Four communities in Massachusetts, including Ipswich have a Great Estates Bylaw to encourage appropriate development and preservation of large estate properties, providing an alternative to demolition. The following stories are about large estates and grand houses in the Ipswich area.
The Amazing Life of Nancy Astor - If you look at an online map you will often see a reference to “Nancy’s Corner” at the intersection of Highland Street and Cutler Road in Hamilton. I started researching who this Nancy was and discovered an amazing story. Nancy Witcher Langhorne was the daughter of a Virginian slaveholder whose family fell into poverty after the … Continue reading The Amazing Life of Nancy Astor
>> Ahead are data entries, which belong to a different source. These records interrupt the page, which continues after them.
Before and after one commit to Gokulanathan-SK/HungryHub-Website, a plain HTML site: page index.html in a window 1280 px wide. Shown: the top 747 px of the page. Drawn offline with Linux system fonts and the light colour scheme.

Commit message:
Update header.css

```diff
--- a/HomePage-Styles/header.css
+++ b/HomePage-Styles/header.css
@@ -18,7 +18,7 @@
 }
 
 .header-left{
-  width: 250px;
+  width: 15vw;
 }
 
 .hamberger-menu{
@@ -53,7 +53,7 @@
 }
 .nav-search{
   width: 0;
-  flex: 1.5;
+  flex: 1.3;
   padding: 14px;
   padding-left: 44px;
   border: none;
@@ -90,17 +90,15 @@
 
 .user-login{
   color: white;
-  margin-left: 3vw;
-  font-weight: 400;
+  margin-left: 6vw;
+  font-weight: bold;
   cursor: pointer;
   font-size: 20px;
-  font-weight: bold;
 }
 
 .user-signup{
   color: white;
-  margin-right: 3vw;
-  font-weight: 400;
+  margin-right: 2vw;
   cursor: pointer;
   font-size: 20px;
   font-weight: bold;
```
65 Waldingfield Road, Sunswick (1890) - In 1882, Bayard Tuckerman married Annie Osgood Smith, daughter of Rev. Cotton Smith and Hariette Appleton, daughter of General James Appleton. A lot on Waldingfield Rd. near Highland Street that had once belonging to Daniel Fuller Appleton was purchased in 1890 by Tuckerman. He built his summer house on a slight rise and named it ““Sunswick." 117 County Road, the Hellenic Center (1904) - Mrs. Anna P. Peabody purchased thiis property in 1903-4 and transformed the bare pastures into a beautiful estate which named Floriana. For many years it has served as the Hellenic Center for the town's Greek population. 54 South Main Street, the Ipswich Museum (1795) - This Federal-style structure was built in 1795 by John Heard, who became wealtthy as a privateer during the American Revolution. The house was purchased by the Ipswich Historical Society from the Heard family in 1939. 107 Argilla Road, Argilla Farm (1785) - In 1637, John Winthrop Jr. conveyed his farm to Samuel Symonds, who became Deputy-Governor of the Colony. It came into possession of Thomas Baker, who married one of Symonds' daughters. Allen Baker built the hip-roofed farm house in 1785. It was purchased by Ephraim Brown and inherited by his son Thomas. Appleton Farms - Isaac Appleton built the original Appleton Farms "Old House" in 1688. The Trustees of Reservations assumed responsibility for the farm in 1998, and the renovated house is now a visitor center, telling the story of the family’s history from settlers to farmers to "gentleman farmers" over the course of 371 years.